> [Extracted entries]:
+ + + + + + +
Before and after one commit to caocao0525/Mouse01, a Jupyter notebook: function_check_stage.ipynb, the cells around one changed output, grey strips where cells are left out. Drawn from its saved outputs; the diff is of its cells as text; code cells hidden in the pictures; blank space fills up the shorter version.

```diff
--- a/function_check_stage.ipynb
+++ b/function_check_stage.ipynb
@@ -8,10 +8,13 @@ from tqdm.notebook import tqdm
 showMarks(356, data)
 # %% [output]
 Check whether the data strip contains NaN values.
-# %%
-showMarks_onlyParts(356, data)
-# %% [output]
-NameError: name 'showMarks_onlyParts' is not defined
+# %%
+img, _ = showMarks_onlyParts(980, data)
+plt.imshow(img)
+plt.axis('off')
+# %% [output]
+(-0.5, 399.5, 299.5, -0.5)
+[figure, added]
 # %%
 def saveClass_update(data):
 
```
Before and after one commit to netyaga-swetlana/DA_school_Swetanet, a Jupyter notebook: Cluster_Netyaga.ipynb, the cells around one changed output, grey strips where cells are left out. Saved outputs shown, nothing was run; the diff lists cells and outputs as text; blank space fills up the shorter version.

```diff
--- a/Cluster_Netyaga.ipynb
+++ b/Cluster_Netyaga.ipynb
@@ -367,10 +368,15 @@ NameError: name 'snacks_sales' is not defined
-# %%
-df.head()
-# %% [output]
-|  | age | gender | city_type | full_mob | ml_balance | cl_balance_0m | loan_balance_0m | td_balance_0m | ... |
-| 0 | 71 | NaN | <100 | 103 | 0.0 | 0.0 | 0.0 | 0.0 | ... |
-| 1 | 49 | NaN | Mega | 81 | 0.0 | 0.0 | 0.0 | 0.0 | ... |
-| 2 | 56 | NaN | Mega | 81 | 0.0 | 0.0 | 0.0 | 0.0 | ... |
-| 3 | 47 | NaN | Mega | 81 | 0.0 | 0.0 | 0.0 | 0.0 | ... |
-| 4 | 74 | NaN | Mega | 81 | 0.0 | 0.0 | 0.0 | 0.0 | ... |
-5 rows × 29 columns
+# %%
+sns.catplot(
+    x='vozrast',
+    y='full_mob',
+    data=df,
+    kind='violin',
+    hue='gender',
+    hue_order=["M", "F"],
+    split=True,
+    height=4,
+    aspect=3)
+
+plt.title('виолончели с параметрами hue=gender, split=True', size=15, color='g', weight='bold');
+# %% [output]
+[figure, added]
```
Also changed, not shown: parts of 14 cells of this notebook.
+ + + + + + +
> [Your assignment]:
From the first line to the last, retype the records exactly as they stand above.

> [Exercise answer]:
Before and after one commit to caocao0525/Mouse01, a Jupyter notebook: function_check_stage.ipynb, the cells around one changed output, grey strips where cells are left out. Drawn from its saved outputs; the diff is of its cells as text; code cells hidden in the pictures; blank space fills up the shorter version.

```diff
--- a/function_check_stage.ipynb
+++ b/function_check_stage.ipynb
@@ -8,10 +8,13 @@ from tqdm.notebook import tqdm
 showMarks(356, data)
 # %% [output]
 Check whether the data strip contains NaN values.
-# %%
-showMarks_onlyParts(356, data)
-# %% [output]
-NameError: name 'showMarks_onlyParts' is not defined
+# %%
+img, _ = showMarks_onlyParts(980, data)
+plt.imshow(img)
+plt.axis('off')
+# %% [output]
+(-0.5, 399.5, 299.5, -0.5)
+[figure, added]
 # %%
 def saveClass_update(data):
 
```
Before and after one commit to netyaga-swetlana/DA_school_Swetanet, a Jupyter notebook: Cluster_Netyaga.ipynb, the cells around one changed output, grey strips where cells are left out. Saved outputs shown, nothing was run; the diff lists cells and outputs as text; blank space fills up the shorter version.

```diff
--- a/Cluster_Netyaga.ipynb
+++ b/Cluster_Netyaga.ipynb
@@ -367,10 +368,15 @@ NameError: name 'snacks_sales' is not defined
-# %%
-df.head()
-# %% [output]
-|  | age | gender | city_type | full_mob | ml_balance | cl_balance_0m | loan_balance_0m | td_balance_0m | ... |
-| 0 | 71 | NaN | <100 | 103 | 0.0 | 0.0 | 0.0 | 0.0 | ... |
-| 1 | 49 | NaN | Mega | 81 | 0.0 | 0.0 | 0.0 | 0.0 | ... |
-| 2 | 56 | NaN | Mega | 81 | 0.0 | 0.0 | 0.0 | 0.0 | ... |
-| 3 | 47 | NaN | Mega | 81 | 0.0 | 0.0 | 0.0 | 0.0 | ... |
-| 4 | 74 | NaN | Mega | 81 | 0.0 | 0.0 | 0.0 | 0.0 | ... |
-5 rows × 29 columns
+# %%
+sns.catplot(
+    x='vozrast',
+    y='full_mob',
+    data=df,
+    kind='violin',
+    hue='gender',
+    hue_order=["M", "F"],
+    split=True,
+    height=4,
+    aspect=3)
+
+plt.title('виолончели с параметрами hue=gender, split=True', size=15, color='g', weight='bold');
+# %% [output]
+[figure, added]
```
Also changed, not shown: parts of 14 cells of this notebook.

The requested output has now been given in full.